[[ Data shown, beginning ]]

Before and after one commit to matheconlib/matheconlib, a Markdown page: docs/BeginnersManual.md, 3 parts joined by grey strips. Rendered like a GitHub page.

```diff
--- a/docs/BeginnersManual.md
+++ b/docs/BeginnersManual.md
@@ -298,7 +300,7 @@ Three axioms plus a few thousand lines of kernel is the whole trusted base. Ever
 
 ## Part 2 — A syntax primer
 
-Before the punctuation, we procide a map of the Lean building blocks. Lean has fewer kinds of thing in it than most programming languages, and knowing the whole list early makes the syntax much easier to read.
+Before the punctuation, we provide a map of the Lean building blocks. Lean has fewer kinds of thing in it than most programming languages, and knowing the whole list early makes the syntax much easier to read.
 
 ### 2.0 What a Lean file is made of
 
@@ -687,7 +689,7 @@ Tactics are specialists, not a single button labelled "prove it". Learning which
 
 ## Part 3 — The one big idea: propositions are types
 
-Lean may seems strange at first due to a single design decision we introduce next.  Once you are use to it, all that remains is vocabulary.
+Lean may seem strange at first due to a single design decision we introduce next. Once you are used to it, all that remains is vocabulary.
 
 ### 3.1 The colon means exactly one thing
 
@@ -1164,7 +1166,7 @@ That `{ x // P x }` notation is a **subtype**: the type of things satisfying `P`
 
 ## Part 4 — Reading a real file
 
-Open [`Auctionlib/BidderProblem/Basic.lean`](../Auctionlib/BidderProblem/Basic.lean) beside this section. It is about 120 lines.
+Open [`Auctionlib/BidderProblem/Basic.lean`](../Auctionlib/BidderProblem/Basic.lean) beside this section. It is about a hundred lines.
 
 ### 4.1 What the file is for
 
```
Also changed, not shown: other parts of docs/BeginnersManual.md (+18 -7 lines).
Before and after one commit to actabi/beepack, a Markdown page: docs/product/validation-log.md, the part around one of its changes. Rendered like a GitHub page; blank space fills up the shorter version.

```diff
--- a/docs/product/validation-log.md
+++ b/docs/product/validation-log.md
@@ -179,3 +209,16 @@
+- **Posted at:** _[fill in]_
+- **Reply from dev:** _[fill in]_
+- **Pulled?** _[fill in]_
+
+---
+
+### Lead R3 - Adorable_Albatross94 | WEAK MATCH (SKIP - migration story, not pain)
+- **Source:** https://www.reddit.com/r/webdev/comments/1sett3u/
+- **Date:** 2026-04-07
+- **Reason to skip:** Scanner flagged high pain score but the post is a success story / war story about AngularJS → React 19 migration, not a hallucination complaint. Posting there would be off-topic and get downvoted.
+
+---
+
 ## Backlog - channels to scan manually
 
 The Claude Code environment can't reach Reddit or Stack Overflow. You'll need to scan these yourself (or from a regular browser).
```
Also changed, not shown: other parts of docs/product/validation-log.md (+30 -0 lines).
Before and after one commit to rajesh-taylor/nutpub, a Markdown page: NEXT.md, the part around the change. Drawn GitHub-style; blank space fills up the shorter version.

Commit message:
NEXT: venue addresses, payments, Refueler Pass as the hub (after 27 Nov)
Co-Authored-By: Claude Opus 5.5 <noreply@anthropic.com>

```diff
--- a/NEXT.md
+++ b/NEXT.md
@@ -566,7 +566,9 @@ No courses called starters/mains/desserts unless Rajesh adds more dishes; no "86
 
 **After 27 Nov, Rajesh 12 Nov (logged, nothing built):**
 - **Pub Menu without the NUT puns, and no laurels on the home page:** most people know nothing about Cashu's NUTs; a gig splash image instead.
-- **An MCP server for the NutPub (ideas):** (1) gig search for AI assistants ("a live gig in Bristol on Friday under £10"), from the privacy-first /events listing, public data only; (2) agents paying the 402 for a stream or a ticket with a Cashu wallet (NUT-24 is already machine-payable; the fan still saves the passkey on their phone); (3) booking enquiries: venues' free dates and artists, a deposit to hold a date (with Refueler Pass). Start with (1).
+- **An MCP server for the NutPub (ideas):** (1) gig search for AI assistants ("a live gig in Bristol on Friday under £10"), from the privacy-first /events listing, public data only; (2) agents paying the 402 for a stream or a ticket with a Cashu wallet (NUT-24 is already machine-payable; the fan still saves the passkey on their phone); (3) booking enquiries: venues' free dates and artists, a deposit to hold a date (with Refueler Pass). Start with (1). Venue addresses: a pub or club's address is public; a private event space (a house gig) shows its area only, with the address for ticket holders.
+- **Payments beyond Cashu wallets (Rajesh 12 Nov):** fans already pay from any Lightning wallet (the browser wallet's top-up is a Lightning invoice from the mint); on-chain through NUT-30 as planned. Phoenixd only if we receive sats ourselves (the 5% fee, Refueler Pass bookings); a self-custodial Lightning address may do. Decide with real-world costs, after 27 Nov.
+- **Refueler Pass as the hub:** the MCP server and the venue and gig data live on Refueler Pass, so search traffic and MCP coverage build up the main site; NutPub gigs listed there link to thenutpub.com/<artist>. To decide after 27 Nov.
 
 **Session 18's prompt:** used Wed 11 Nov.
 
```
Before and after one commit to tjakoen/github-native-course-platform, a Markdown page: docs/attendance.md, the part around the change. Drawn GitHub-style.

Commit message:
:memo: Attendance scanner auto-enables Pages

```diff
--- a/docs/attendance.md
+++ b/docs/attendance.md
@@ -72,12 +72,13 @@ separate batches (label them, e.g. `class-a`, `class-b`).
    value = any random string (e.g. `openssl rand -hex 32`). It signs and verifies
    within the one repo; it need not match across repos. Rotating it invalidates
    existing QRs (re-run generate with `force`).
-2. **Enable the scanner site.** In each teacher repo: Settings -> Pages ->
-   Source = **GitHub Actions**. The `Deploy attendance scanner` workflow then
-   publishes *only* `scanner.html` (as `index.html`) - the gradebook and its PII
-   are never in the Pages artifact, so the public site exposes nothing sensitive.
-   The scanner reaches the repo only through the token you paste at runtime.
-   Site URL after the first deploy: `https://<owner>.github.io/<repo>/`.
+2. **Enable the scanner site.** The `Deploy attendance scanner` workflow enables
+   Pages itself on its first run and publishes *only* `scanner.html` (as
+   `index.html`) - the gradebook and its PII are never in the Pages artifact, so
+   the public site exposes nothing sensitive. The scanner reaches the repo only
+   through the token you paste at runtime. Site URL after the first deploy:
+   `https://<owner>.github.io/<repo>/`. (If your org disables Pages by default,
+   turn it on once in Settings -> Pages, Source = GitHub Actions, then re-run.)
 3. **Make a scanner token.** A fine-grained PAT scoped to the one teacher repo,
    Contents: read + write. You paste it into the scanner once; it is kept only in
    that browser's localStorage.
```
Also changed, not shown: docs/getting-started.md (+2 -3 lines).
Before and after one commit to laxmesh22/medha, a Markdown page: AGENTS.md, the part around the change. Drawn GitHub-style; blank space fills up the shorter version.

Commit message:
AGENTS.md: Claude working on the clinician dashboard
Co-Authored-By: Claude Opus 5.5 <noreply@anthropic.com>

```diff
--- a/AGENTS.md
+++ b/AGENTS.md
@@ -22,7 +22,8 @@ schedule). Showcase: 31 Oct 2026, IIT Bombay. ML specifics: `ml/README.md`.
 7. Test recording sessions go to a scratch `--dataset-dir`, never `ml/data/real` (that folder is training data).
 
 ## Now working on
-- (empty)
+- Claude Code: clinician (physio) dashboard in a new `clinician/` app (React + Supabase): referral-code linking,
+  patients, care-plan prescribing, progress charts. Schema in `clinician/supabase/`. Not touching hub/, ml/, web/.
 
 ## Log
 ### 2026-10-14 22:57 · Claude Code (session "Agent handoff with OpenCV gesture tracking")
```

[[ Data shown, end ]]

Exercise objective
Line by line, repeat the data exactly.

Result
Before and after one commit to matheconlib/matheconlib, a Markdown page: docs/BeginnersManual.md, 3 parts joined by grey strips. Rendered like a GitHub page.

```diff
--- a/docs/BeginnersManual.md
+++ b/docs/BeginnersManual.md
@@ -298,7 +300,7 @@ Three axioms plus a few thousand lines of kernel is the whole trusted base. Ever
 
 ## Part 2 — A syntax primer
 
-Before the punctuation, we procide a map of the Lean building blocks. Lean has fewer kinds of thing in it than most programming languages, and knowing the whole list early makes the syntax much easier to read.
+Before the punctuation, we provide a map of the Lean building blocks. Lean has fewer kinds of thing in it than most programming languages, and knowing the whole list early makes the syntax much easier to read.
 
 ### 2.0 What a Lean file is made of
 
@@ -687,7 +689,7 @@ Tactics are specialists, not a single button labelled "prove it". Learning which
 
 ## Part 3 — The one big idea: propositions are types
 
-Lean may seems strange at first due to a single design decision we introduce next.  Once you are use to it, all that remains is vocabulary.
+Lean may seem strange at first due to a single design decision we introduce next. Once you are used to it, all that remains is vocabulary.
 
 ### 3.1 The colon means exactly one thing
 
@@ -1164,7 +1166,7 @@ That `{ x // P x }` notation is a **subtype**: the type of things satisfying `P`
 
 ## Part 4 — Reading a real file
 
-Open [`Auctionlib/BidderProblem/Basic.lean`](../Auctionlib/BidderProblem/Basic.lean) beside this section. It is about 120 lines.
+Open [`Auctionlib/BidderProblem/Basic.lean`](../Auctionlib/BidderProblem/Basic.lean) beside this section. It is about a hundred lines.
 
 ### 4.1 What the file is for
 
```
Also changed, not shown: other parts of docs/BeginnersManual.md (+18 -7 lines).
Before and after one commit to actabi/beepack, a Markdown page: docs/product/validation-log.md, the part around one of its changes. Rendered like a GitHub page; blank space fills up the shorter version.

```diff
--- a/docs/product/validation-log.md
+++ b/docs/product/validation-log.md
@@ -179,3 +209,16 @@
+- **Posted at:** _[fill in]_
+- **Reply from dev:** _[fill in]_
+- **Pulled?** _[fill in]_
+
+---
+
+### Lead R3 - Adorable_Albatross94 | WEAK MATCH (SKIP - migration story, not pain)
+- **Source:** https://www.reddit.com/r/webdev/comments/1sett3u/
+- **Date:** 2026-04-07
+- **Reason to skip:** Scanner flagged high pain score but the post is a success story / war story about AngularJS → React 19 migration, not a hallucination complaint. Posting there would be off-topic and get downvoted.
+
+---
+
 ## Backlog - channels to scan manually
 
 The Claude Code environment can't reach Reddit or Stack Overflow. You'll need to scan these yourself (or from a regular browser).
```
Also changed, not shown: other parts of docs/product/validation-log.md (+30 -0 lines).
Before and after one commit to rajesh-taylor/nutpub, a Markdown page: NEXT.md, the part around the change. Drawn GitHub-style; blank space fills up the shorter version.

Commit message:
NEXT: venue addresses, payments, Refueler Pass as the hub (after 27 Nov)
Co-Authored-By: Claude Opus 5.5 <noreply@anthropic.com>

```diff
--- a/NEXT.md
+++ b/NEXT.md
@@ -566,7 +566,9 @@ No courses called starters/mains/desserts unless Rajesh adds more dishes; no "86
 
 **After 27 Nov, Rajesh 12 Nov (logged, nothing built):**
 - **Pub Menu without the NUT puns, and no laurels on the home page:** most people know nothing about Cashu's NUTs; a gig splash image instead.
-- **An MCP server for the NutPub (ideas):** (1) gig search for AI assistants ("a live gig in Bristol on Friday under £10"), from the privacy-first /events listing, public data only; (2) agents paying the 402 for a stream or a ticket with a Cashu wallet (NUT-24 is already machine-payable; the fan still saves the passkey on their phone); (3) booking enquiries: venues' free dates and artists, a deposit to hold a date (with Refueler Pass). Start with (1).
+- **An MCP server for the NutPub (ideas):** (1) gig search for AI assistants ("a live gig in Bristol on Friday under £10"), from the privacy-first /events listing, public data only; (2) agents paying the 402 for a stream or a ticket with a Cashu wallet (NUT-24 is already machine-payable; the fan still saves the passkey on their phone); (3) booking enquiries: venues' free dates and artists, a deposit to hold a date (with Refueler Pass). Start with (1). Venue addresses: a pub or club's address is public; a private event space (a house gig) shows its area only, with the address for ticket holders.
+- **Payments beyond Cashu wallets (Rajesh 12 Nov):** fans already pay from any Lightning wallet (the browser wallet's top-up is a Lightning invoice from the mint); on-chain through NUT-30 as planned. Phoenixd only if we receive sats ourselves (the 5% fee, Refueler Pass bookings); a self-custodial Lightning address may do. Decide with real-world costs, after 27 Nov.
+- **Refueler Pass as the hub:** the MCP server and the venue and gig data live on Refueler Pass, so search traffic and MCP coverage build up the main site; NutPub gigs listed there link to thenutpub.com/<artist>. To decide after 27 Nov.
 
 **Session 18's prompt:** used Wed 11 Nov.
 
```
Before and after one commit to tjakoen/github-native-course-platform, a Markdown page: docs/attendance.md, the part around the change. Drawn GitHub-style.

Commit message:
:memo: Attendance scanner auto-enables Pages

```diff
--- a/docs/attendance.md
+++ b/docs/attendance.md
@@ -72,12 +72,13 @@ separate batches (label them, e.g. `class-a`, `class-b`).
    value = any random string (e.g. `openssl rand -hex 32`). It signs and verifies
    within the one repo; it need not match across repos. Rotating it invalidates
    existing QRs (re-run generate with `force`).
-2. **Enable the scanner site.** In each teacher repo: Settings -> Pages ->
-   Source = **GitHub Actions**. The `Deploy attendance scanner` workflow then
-   publishes *only* `scanner.html` (as `index.html`) - the gradebook and its PII
-   are never in the Pages artifact, so the public site exposes nothing sensitive.
-   The scanner reaches the repo only through the token you paste at runtime.
-   Site URL after the first deploy: `https://<owner>.github.io/<repo>/`.
+2. **Enable the scanner site.** The `Deploy attendance scanner` workflow enables
+   Pages itself on its first run and publishes *only* `scanner.html` (as
+   `index.html`) - the gradebook and its PII are never in the Pages artifact, so
+   the public site exposes nothing sensitive. The scanner reaches the repo only
+   through the token you paste at runtime. Site URL after the first deploy:
+   `https://<owner>.github.io/<repo>/`. (If your org disables Pages by default,
+   turn it on once in Settings -> Pages, Source = GitHub Actions, then re-run.)
 3. **Make a scanner token.** A fine-grained PAT scoped to the one teacher repo,
    Contents: read + write. You paste it into the scanner once; it is kept only in
    that browser's localStorage.
```
Also changed, not shown: docs/getting-started.md (+2 -3 lines).
Before and after one commit to laxmesh22/medha, a Markdown page: AGENTS.md, the part around the change. Drawn GitHub-style; blank space fills up the shorter version.

Commit message:
AGENTS.md: Claude working on the clinician dashboard
Co-Authored-By: Claude Opus 5.5 <noreply@anthropic.com>

```diff
--- a/AGENTS.md
+++ b/AGENTS.md
@@ -22,7 +22,8 @@ schedule). Showcase: 31 Oct 2026, IIT Bombay. ML specifics: `ml/README.md`.
 7. Test recording sessions go to a scratch `--dataset-dir`, never `ml/data/real` (that folder is training data).
 
 ## Now working on
-- (empty)
+- Claude Code: clinician (physio) dashboard in a new `clinician/` app (React + Supabase): referral-code linking,
+  patients, care-plan prescribing, progress charts. Schema in `clinician/supabase/`. Not touching hub/, ml/, web/.
 
 ## Log
 ### 2026-10-14 22:57 · Claude Code (session "Agent handoff with OpenCV gesture tracking")
```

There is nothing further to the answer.